Mystery behind how IRA hunger striker built his property empire
THE Priory Hall controversy, which has put 300 people out of their homes, has thrust reclusive property developer and former Provisional IRA gunman Tom McFeely reluctantly into the spotlight.
Until this week's High Court case, when Mr Justice Nicholas Kearns ordered that the 300 residents of the Priory Hall apartment development in the north Dublin suburb of Donaghmede be evacuated, property developer Mr McFeely was virtually unknown to the general public.
Which is exactly how the former IRA hunger striker liked it.
Ever since being released from the Maze Prison in 1989 after serving 12 years of a 26-year sentence for terrorist offences, including the non-fatal shooting of an RUC officer, Mr McFeely has generally shunned personal publicity.
By any standards, his life story has been a remarkable one.
He and 18 other republican prisoners escaped from the maximum security Portlaoise jail in 1974 using gelignite to blow a hole in the perimeter wall.
Later, during his time in the Maze, he joined the 1980 hunger strikes in protest against the British government's refusal to grant republican prisoners political status.
After 53 days without food, the strike was called off by the IRA's prison leadership, who believed a deal had been reached with the British, only for the talks to collapse later.

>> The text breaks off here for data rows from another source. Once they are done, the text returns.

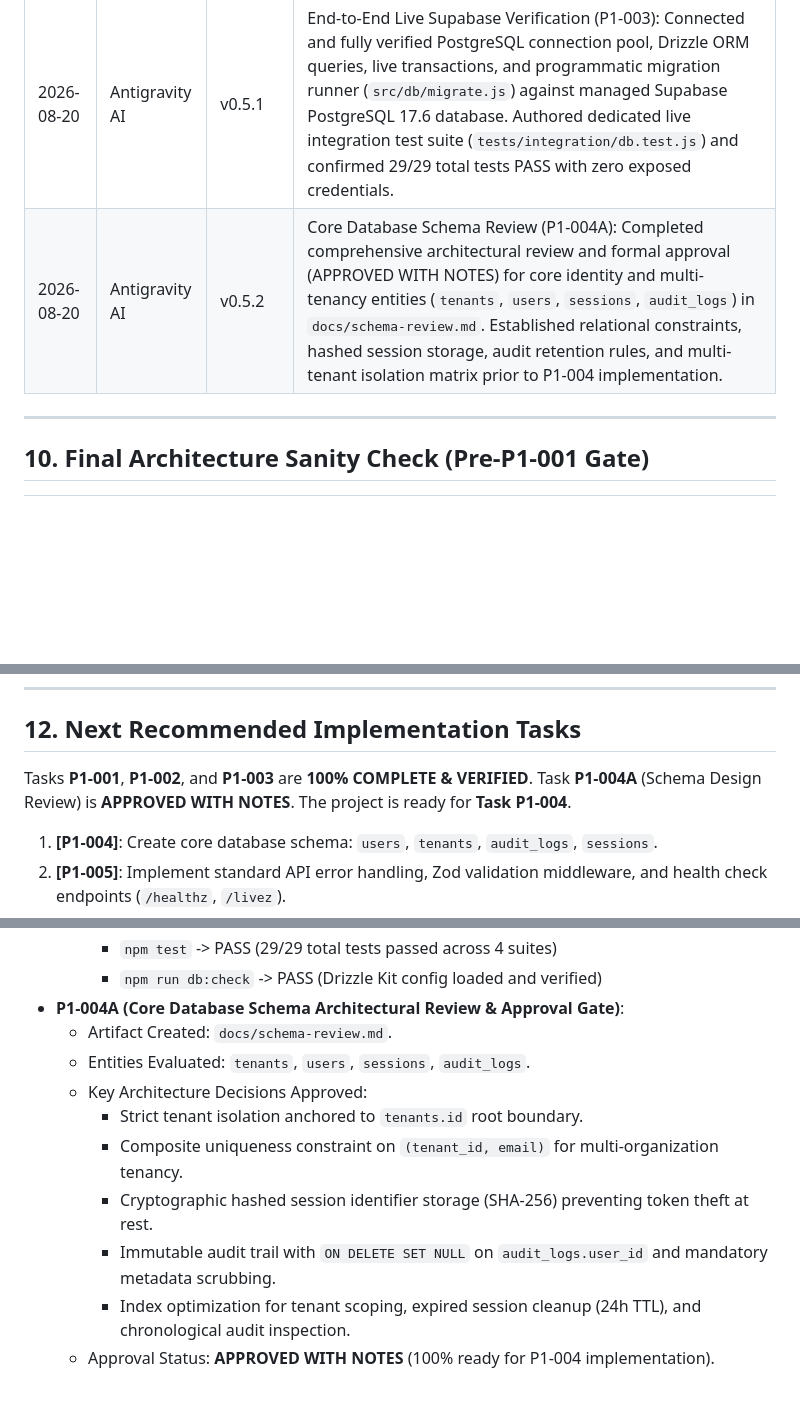
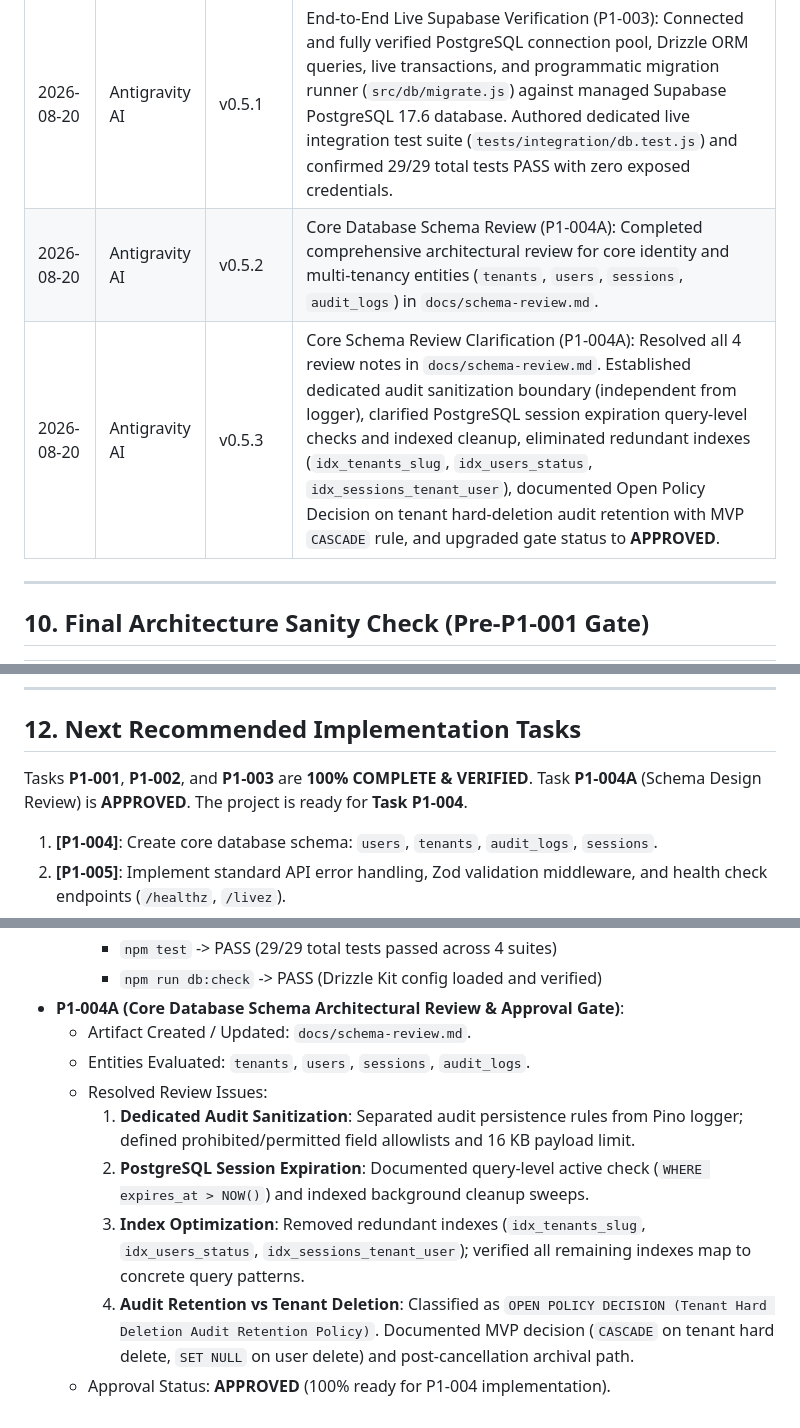
Before and after one commit to vishu1803/Ai-job-mcp, a Markdown page: project.md, 3 parts joined by grey strips. Rendered like a GitHub page; blank space fills up the shorter version.

Commit message:
docs(database): resolve core schema review notes

```diff
--- a/project.md
+++ b/project.md
@@ -419,7 +419,8 @@
 | 2026-08-20 | Antigravity AI | v0.4.1 | Documentation Consistency: Formally locked database stack to PostgreSQL 16+ and Drizzle ORM across all specifications and ADR references, eliminating residual slash-notation ambiguity. |
 | 2026-08-20 | Antigravity AI | v0.5.0 | Completed Task P1-003 (PostgreSQL & Drizzle Foundation): Configured PostgreSQL connection pool (`pg`), Drizzle ORM client (`src/db/index.js`), `drizzle.config.js`, migration directory (`drizzle/`), database health check probe, and 11 unit tests. Verified 24/24 unit tests PASS and `drizzle-kit check` PASS. |
 | 2026-08-20 | Antigravity AI | v0.5.1 | End-to-End Live Supabase Verification (P1-003): Connected and fully verified PostgreSQL connection pool, Drizzle ORM queries, live transactions, and programmatic migration runner (`src/db/migrate.js`) against managed Supabase PostgreSQL 17.6 database. Authored dedicated live integration test suite (`tests/integration/db.test.js`) and confirmed 29/29 total tests PASS with zero exposed credentials. |
-| 2026-08-20 | Antigravity AI | v0.5.2 | Core Database Schema Review (P1-004A): Completed comprehensive architectural review and formal approval (APPROVED WITH NOTES) for core identity and multi-tenancy entities (`tenants`, `users`, `sessions`, `audit_logs`) in `docs/schema-review.md`. Established relational constraints, hashed session storage, audit retention rules, and multi-tenant isolation matrix prior to P1-004 implementation. |
+| 2026-08-20 | Antigravity AI | v0.5.2 | Core Database Schema Review (P1-004A): Completed comprehensive architectural review for core identity and multi-tenancy entities (`tenants`, `users`, `sessions`, `audit_logs`) in `docs/schema-review.md`. |
+| 2026-08-20 | Antigravity AI | v0.5.3 | Core Schema Review Clarification (P1-004A): Resolved all 4 review notes in `docs/schema-review.md`. Established dedicated audit sanitization boundary (independent from logger), clarified PostgreSQL session expiration query-level checks and indexed cleanup, eliminated redundant indexes (`idx_tenants_slug`, `idx_users_status`, `idx_sessions_tenant_user`), documented Open Policy Decision on tenant hard-deletion audit retention with MVP `CASCADE` rule, and upgraded gate status to **APPROVED**. |
 
 ---
 
@@ -456,7 +457,7 @@
 
 ## 12. Next Recommended Implementation Tasks
 
-Tasks **P1-001**, **P1-002**, and **P1-003** are **100% COMPLETE & VERIFIED**. Task **P1-004A** (Schema Design Review) is **APPROVED WITH NOTES**. The project is ready for **Task P1-004**.
+Tasks **P1-001**, **P1-002**, and **P1-003** are **100% COMPLETE & VERIFIED**. Task **P1-004A** (Schema Design Review) is **APPROVED**. The project is ready for **Task P1-004**.
 
 1. **[P1-004]**: Create core database schema: `users`, `tenants`, `audit_logs`, `sessions`.
 2. **[P1-005]**: Implement standard API error handling, Zod validation middleware, and health check endpoints (`/healthz`, `/livez`).
@@ -516,12 +517,11 @@ Tasks **P1-001**, **P1-002**, and **P1-003** are **100% COMPLETE & VERIFIED**. T
     * `npm test` -> PASS (29/29 total tests passed across 4 suites)
     * `npm run db:check` -> PASS (Drizzle Kit config loaded and verified)
 * **P1-004A (Core Database Schema Architectural Review & Approval Gate)**:
-  * Artifact Created: `docs/schema-review.md`.
+  * Artifact Created / Updated: `docs/schema-review.md`.
   * Entities Evaluated: `tenants`, `users`, `sessions`, `audit_logs`.
-  * Key Architecture Decisions Approved:
-    * Strict tenant isolation anchored to `tenants.id` root boundary.
-    * Composite uniqueness constraint on `(tenant_id, email)` for multi-organization tenancy.
-    * Cryptographic hashed session identifier storage (SHA-256) preventing token theft at rest.
-    * Immutable audit trail with `ON DELETE SET NULL` on `audit_logs.user_id` and mandatory metadata scrubbing.
-    * Index optimization for tenant scoping, expired session cleanup (24h TTL), and chronological audit inspection.
-  * Approval Status: **APPROVED WITH NOTES** (100% ready for P1-004 implementation).
+  * Resolved Review Issues:
+    1. **Dedicated Audit Sanitization**: Separated audit persistence rules from Pino logger; defined prohibited/permitted field allowlists and 16 KB payload limit.
+    2. **PostgreSQL Session Expiration**: Documented query-level active check (`WHERE expires_at > NOW()`) and indexed background cleanup sweeps.
+    3. **Index Optimization**: Removed redundant indexes (`idx_tenants_slug`, `idx_users_status`, `idx_sessions_tenant_user`); verified all remaining indexes map to concrete query patterns.
+    4. **Audit Retention vs Tenant Deletion**: Classified as `OPEN POLICY DECISION (Tenant Hard Deletion Audit Retention Policy)`. Documented MVP decision (`CASCADE` on tenant hard delete, `SET NULL` on user delete) and post-cancellation archival path.
+  * Approval Status: **APPROVED** (100% ready for P1-004 implementation).
```
Also changed, not shown: docs/schema-review.md (+87 -112 lines).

With his first marriage having broken up while he was imprisoned, Mr McFeely, originally from Dungiven, Co Derry, headed south after his release.
He had only £240 in his pocket and slept in his car while looking for work on Dublin building sites.
Over the next dozen years Mr McFeely worked hard and gradually made the transition from construction worker to property developer.
He was involved in several small schemes in Co Donegal and in the greater Dublin area.
However, it was not until around the turn of the century that he began to be noticed even in specialist property circles, when he and his longstanding business partner Larry O'Mahony put together two successful deals in the Dublin satellite town of Tallaght.
The first of these was the Plaza Hotel project, which cost an estimated €40m.
The pair then followed this up with one of the shrewdest property deals of the Celtic Tiger era when they purchased a long-term lease on a car park adjacent to the Square shopping centre.
With several of the country's leading property investors, including Noel Smyth, Liam Carroll and Derek Quinlan, competing to extend the Square, the car park site, without which the extension could not go ahead, suddenly became extremely valuable.
Mr McFeely and Mr O'Mahony were able to parlay their car park lease into a one-third stake in the Square redevelopment, a shareholding worth well in excess of €100m at the peak of the market.
A luxury lifestyle, including an Ailesbury Road home worth an estimated €15m, a Portuguese holiday villa worth €6m and a €280,000 Bentley limousine, quickly followed.
His transformation from penniless construction worker to multimillionaire property developer in a little over a decade has inevitably led to speculation about the source of McFeely's wealth.
A €8.5m tax settlement with the CAB in 2006 also set tongues wagging. The settlement was reached following an investigation of his tax affairs.
In the Dail yesterday Taoiseach Enda Kenny described Mr McFeely as an "acquaintance" of Gerry Adams, much to the Sinn Fein leader's annoyance.
The truth would appear to be that, despite his IRA past, Mr McFeely's relationship with the current Sinn Fein leadership is, at best, a semi-detached one.
In 2009, in the one media interview he has ever given, he was quoted as saying that: "Sinn Fein, not the SDLP, would destroy the IRA."
The truth about the source of McFeely's wealth is almost certainly more prosaic.
He was just one of many property developers who exploited rapidly rising property values and the willingness of the banks to abandon prudent lending standards to rapidly accumulate enormous wealth in the 1990s and 2000s. A rising tide lifts all boats, even one with Mr McFeely's colourful pedigree.
Among Mr McFeely's lenders were Anglo Irish, ACC and Irish Nationwide, three banks, which even by the lax standards of the Celtic Tiger bubble, took irresponsible and reckless lending to new heights. As long as property values kept rising, Irish banking's terrible triplets kept shovelling out the money.
Now, with the property boom having turned to bust, Mr McFeely's apparent wealth is disappearing as rapidly as it first appeared.
ACC registered a judgment of €6.28m against Mr McFeely in November 2009 while the Revenue Commissioners registered a judgment against both him and Mr O'Mahony in August of this year.
With most of his properties pledged as security against loans and health and safety legislation making him personally liable for any remedial work carried out at Priory Hall, Mr McFeely's fall could be just as dramatic as his rise.